Front-end code change data
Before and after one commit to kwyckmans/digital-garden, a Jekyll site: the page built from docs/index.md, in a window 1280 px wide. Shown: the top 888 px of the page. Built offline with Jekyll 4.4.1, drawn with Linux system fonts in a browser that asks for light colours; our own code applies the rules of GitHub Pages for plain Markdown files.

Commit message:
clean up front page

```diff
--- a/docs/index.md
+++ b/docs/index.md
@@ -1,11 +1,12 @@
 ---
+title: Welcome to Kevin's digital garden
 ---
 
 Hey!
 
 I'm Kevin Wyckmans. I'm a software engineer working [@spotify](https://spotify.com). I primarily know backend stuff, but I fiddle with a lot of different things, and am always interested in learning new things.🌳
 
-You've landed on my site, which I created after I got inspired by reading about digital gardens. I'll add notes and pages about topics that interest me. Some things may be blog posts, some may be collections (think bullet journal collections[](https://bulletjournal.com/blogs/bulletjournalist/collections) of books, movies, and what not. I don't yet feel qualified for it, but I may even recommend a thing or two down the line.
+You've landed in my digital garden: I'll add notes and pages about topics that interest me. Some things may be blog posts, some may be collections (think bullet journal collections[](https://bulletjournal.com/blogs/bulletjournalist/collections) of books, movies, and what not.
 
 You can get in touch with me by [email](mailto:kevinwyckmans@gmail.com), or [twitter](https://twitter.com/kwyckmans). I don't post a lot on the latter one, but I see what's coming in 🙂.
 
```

--

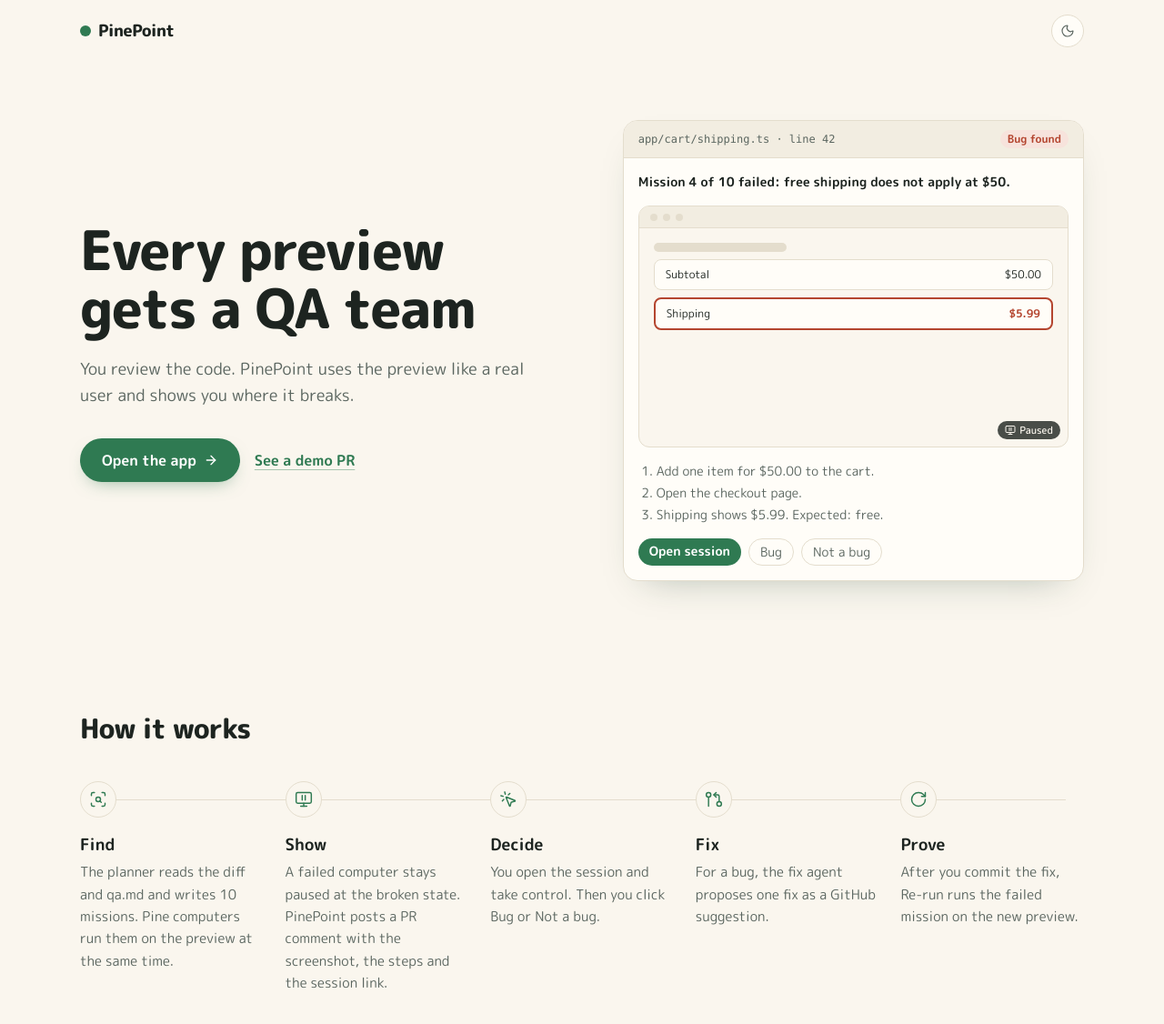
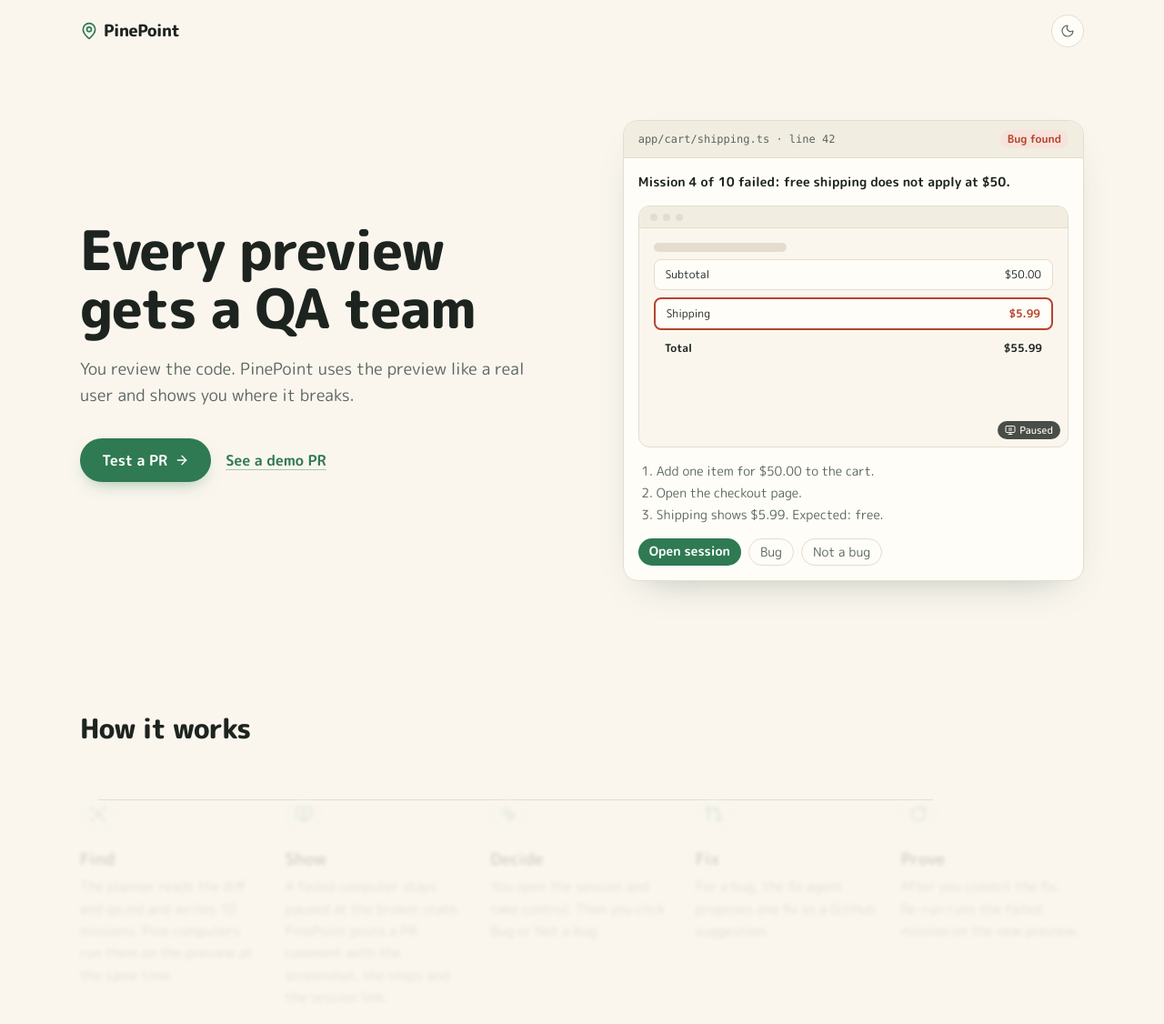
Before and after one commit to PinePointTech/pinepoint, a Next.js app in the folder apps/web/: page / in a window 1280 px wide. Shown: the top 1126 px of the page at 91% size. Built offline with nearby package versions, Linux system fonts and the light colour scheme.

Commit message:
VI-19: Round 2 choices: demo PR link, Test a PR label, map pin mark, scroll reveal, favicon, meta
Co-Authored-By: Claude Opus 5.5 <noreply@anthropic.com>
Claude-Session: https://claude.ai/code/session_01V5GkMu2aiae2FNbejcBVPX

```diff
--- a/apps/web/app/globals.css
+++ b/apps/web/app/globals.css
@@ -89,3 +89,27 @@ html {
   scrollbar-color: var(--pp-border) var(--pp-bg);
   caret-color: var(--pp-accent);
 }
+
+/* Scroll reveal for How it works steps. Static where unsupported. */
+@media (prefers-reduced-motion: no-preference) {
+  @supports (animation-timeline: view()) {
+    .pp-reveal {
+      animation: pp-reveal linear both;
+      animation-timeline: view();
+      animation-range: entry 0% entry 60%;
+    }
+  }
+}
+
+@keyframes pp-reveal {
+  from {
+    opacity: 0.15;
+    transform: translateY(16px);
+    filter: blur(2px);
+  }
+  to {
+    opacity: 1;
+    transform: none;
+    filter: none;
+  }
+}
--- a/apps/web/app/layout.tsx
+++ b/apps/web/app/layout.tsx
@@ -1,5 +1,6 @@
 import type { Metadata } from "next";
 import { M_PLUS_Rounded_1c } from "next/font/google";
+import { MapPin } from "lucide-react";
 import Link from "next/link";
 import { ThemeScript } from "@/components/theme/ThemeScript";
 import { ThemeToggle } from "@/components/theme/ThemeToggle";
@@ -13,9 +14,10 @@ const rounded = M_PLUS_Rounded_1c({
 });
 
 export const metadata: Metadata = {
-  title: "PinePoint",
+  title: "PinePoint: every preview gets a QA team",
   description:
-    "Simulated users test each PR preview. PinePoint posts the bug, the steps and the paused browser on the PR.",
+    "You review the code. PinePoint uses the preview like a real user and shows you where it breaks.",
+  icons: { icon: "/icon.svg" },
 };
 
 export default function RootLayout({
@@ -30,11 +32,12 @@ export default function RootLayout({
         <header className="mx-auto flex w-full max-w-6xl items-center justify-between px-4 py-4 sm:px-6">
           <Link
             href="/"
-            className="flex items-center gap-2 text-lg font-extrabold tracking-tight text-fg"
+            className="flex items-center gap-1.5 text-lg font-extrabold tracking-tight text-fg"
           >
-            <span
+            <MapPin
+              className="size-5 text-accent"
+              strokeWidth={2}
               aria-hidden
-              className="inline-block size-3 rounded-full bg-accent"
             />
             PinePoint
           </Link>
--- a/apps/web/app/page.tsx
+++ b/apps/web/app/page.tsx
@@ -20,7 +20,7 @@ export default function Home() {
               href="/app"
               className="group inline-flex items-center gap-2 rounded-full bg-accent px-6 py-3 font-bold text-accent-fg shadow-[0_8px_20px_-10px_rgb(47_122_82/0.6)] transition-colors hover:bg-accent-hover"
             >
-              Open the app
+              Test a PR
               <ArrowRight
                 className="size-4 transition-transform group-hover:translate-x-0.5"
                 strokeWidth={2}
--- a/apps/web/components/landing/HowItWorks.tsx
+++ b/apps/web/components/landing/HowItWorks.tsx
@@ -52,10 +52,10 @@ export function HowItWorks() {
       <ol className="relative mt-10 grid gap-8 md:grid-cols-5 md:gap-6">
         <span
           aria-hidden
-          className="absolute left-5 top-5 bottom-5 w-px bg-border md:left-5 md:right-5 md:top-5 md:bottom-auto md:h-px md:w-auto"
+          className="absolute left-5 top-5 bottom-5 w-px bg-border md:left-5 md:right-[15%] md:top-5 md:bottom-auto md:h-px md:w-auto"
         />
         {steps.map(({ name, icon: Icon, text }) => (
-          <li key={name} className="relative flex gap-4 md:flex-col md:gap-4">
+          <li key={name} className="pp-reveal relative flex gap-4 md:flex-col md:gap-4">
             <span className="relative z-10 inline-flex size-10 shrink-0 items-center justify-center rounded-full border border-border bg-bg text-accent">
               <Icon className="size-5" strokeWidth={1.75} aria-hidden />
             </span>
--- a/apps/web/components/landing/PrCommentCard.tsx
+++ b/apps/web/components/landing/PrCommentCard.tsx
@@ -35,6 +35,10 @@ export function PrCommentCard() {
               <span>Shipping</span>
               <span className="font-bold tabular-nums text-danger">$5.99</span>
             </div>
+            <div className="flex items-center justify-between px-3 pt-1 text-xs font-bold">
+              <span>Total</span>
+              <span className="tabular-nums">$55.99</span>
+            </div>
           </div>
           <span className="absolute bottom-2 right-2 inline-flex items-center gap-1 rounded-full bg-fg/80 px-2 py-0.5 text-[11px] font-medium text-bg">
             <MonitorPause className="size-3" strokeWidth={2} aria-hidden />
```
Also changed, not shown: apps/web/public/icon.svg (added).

--

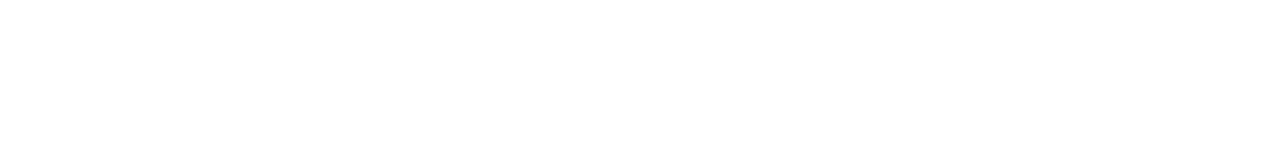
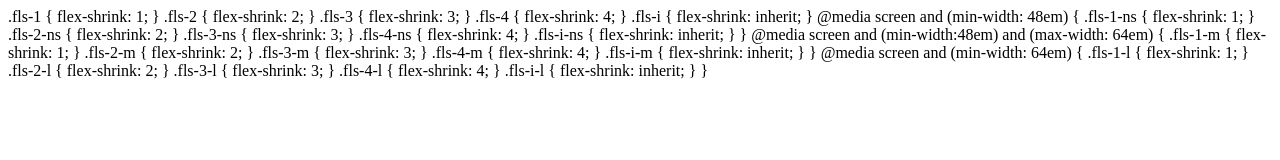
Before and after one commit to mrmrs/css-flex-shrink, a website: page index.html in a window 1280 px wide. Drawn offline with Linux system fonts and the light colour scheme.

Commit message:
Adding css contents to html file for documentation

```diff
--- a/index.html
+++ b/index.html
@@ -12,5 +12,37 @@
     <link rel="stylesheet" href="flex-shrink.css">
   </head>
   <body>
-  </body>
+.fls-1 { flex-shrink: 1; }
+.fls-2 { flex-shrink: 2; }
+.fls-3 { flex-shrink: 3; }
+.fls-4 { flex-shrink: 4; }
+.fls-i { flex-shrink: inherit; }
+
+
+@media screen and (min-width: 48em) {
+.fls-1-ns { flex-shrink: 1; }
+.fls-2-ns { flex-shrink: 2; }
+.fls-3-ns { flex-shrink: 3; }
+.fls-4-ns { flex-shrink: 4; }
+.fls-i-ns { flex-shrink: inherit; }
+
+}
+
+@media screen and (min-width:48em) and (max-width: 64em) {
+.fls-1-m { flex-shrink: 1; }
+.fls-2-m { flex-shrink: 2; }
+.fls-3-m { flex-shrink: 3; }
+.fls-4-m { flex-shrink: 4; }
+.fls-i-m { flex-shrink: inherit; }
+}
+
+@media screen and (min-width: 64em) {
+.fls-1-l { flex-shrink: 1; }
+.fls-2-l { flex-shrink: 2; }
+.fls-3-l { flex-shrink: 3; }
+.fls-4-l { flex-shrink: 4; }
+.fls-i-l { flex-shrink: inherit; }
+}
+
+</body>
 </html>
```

» **EXERCISE OBJECTIVE**
The exercise is to copy out every line above that has the word "index" in it.

» **TASK RESPONSE**
Before and after one commit to kwyckmans/digital-garden, a Jekyll site: the page built from docs/index.md, in a window 1280 px wide. Shown: the top 888 px of the page. Built offline with Jekyll 4.4.1, drawn with Linux system fonts in a browser that asks for light colours; our own code applies the rules of GitHub Pages for plain Markdown files.
--- a/docs/index.md
+++ b/docs/index.md
Before and after one commit to mrmrs/css-flex-shrink, a website: page index.html in a window 1280 px wide. Drawn offline with Linux system fonts and the light colour scheme.
--- a/index.html
+++ b/index.html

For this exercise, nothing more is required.